═══ DATASET ═══
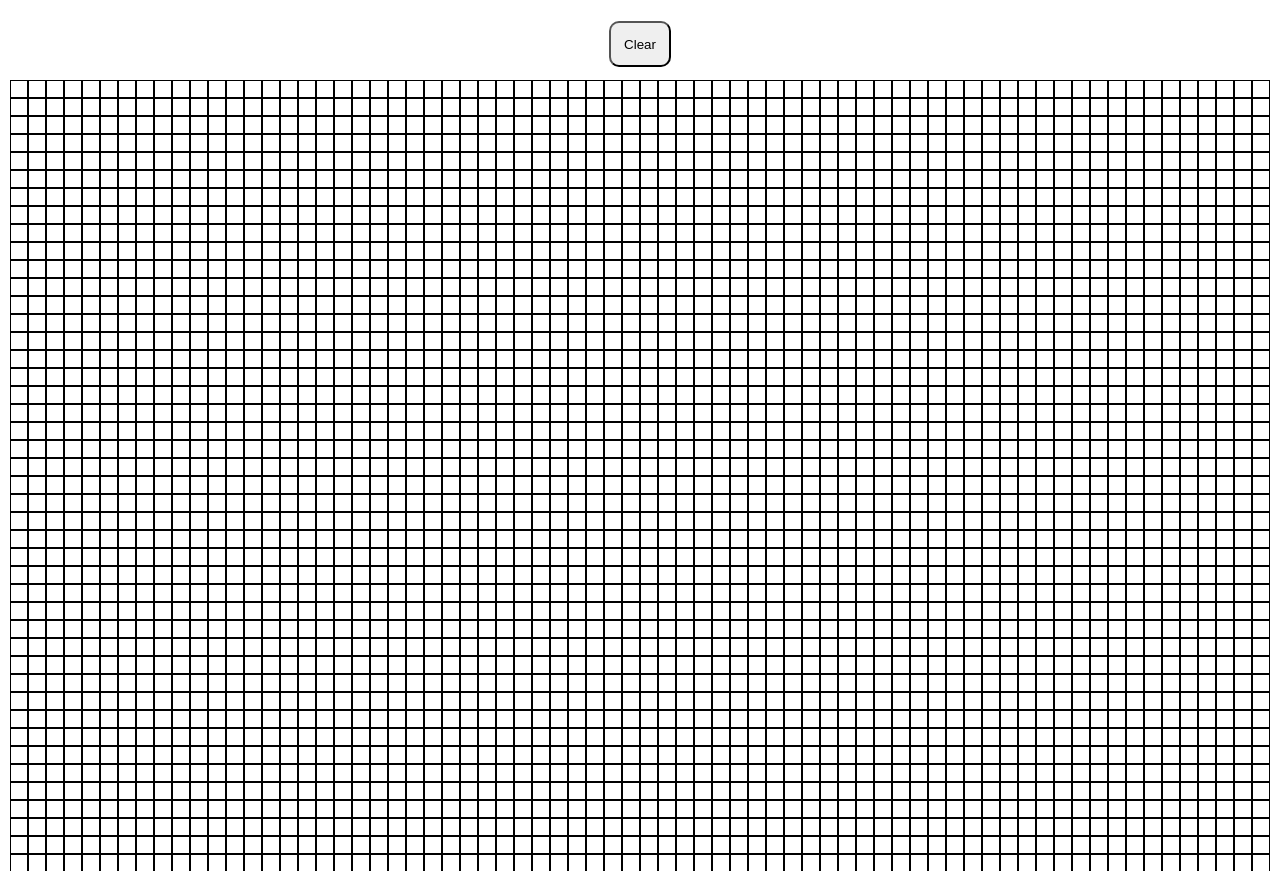
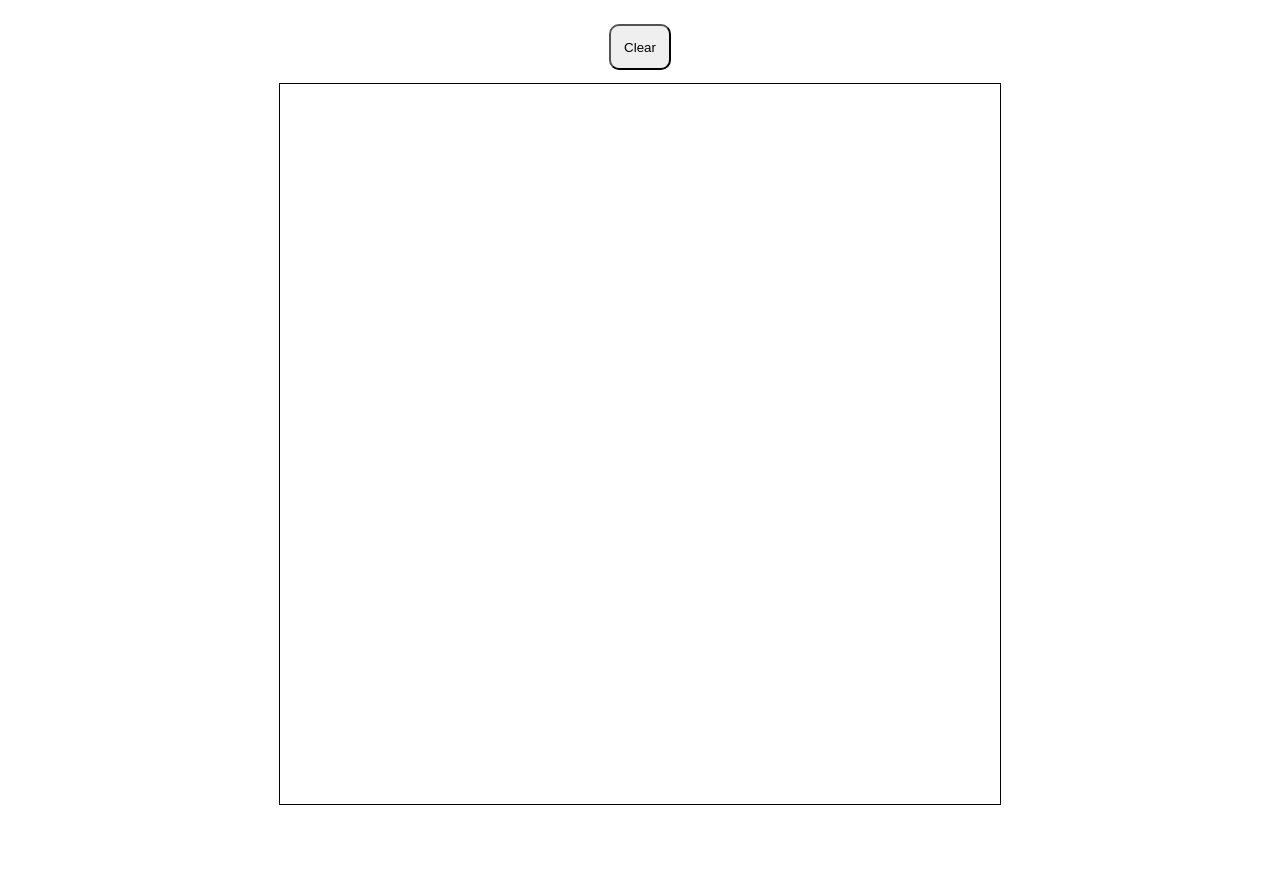
Before and after one commit to PawanBarwary/Etch-a-Sketch, a plain HTML site: page index.html in a window 1280 px wide. Shown: the top 871 px of the page. After the commit the page ends 816 px from the top, so only its background shows below. Drawn offline with Linux system fonts and the light colour scheme.

Commit message:
Switch over from flexbox to grid

```diff
--- a/script.js
+++ b/script.js
@@ -1,25 +1,44 @@
 const body = document.querySelector('body');
 const button = document.querySelector('button');
+const root = document.querySelector(':root');
 let container;
+
+const validateInput = (input) => {
+  console.log(typeof input);
+  if(typeof input != 'number') {
+    alert("You can only input numbers!");
+    return;
+  }
+  else {
+    if (input > 150) {
+      alert("Your grid needs to be under 150 squares wide");
+      return;
+    }
+    return true;
+  }
+};
+
 const createGrid = (size) => {
+  if (validateInput(size) !== true) {
+    const grid = parseInt(prompt("What size of grid would you like?"));
+    createGrid(grid);
+    return;
+  }
+  root.style.setProperty('--grid-size', size);
   container = document.createElement('div');
-  for(let i = 0; i<size; i++) {
-    let row = document.createElement('div');
-    for(let j = 0; j<size; j++) {
-      let div = document.createElement('div');
-      row.appendChild(div);
-      div.classList.add('grid-item');
-      div.addEventListener('mouseover', (event) => div.classList.add('hover'));
-      row.classList.add('row');
-    }
-  container.appendChild(row);
+  container.classList.add('container');
+  for(let i = 0; i<size**2; i++) {
+    const div = document.createElement('div');
+    div.classList.add('grid-item');
+    div.addEventListener('mouseover', (event) => div.classList.add('hover'));
+    container.appendChild(div);
   }
   body.appendChild(container);
 };
 
 const clearGrid = () => {
   body.removeChild(container);
-  const grid = parseInt(prompt("how big grid fam?"));
+  const grid = parseInt(prompt("What size of grid would you like?"));
   createGrid(grid);
 };
 
--- a/styles.css
+++ b/styles.css
@@ -1,3 +1,7 @@
+:root {
+  --grid-size: 100;
+}
+
 body {
   min-height: 100vh;
   display: flex;
@@ -13,18 +17,14 @@ button {
 }
 
 .container {
-  width: 100%;
+  border: 1px solid black;
+  width: 90vh;
+  height: 90vh;
+  display: grid;
+  grid-template-columns: repeat(var(--grid-size), 1fr);
+  grid-template-rows: repeat(var(--grid-size), 1fr);
 }
 
-.row {
-  display: flex;
-}
-
-.grid-item {
-  height: 1em;
-  width: 1em;
-  border: 1px solid black;
-}
 
 .hover {
   background-color: gray;
```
═══
» **PROBLEM DETAILS**: Locate the word "createElement" in the records above, and return each line that has it.

» **TASK RESPONSE**:
   container = document.createElement('div');
-    let row = document.createElement('div');
-      let div = document.createElement('div');
+    const div = document.createElement('div');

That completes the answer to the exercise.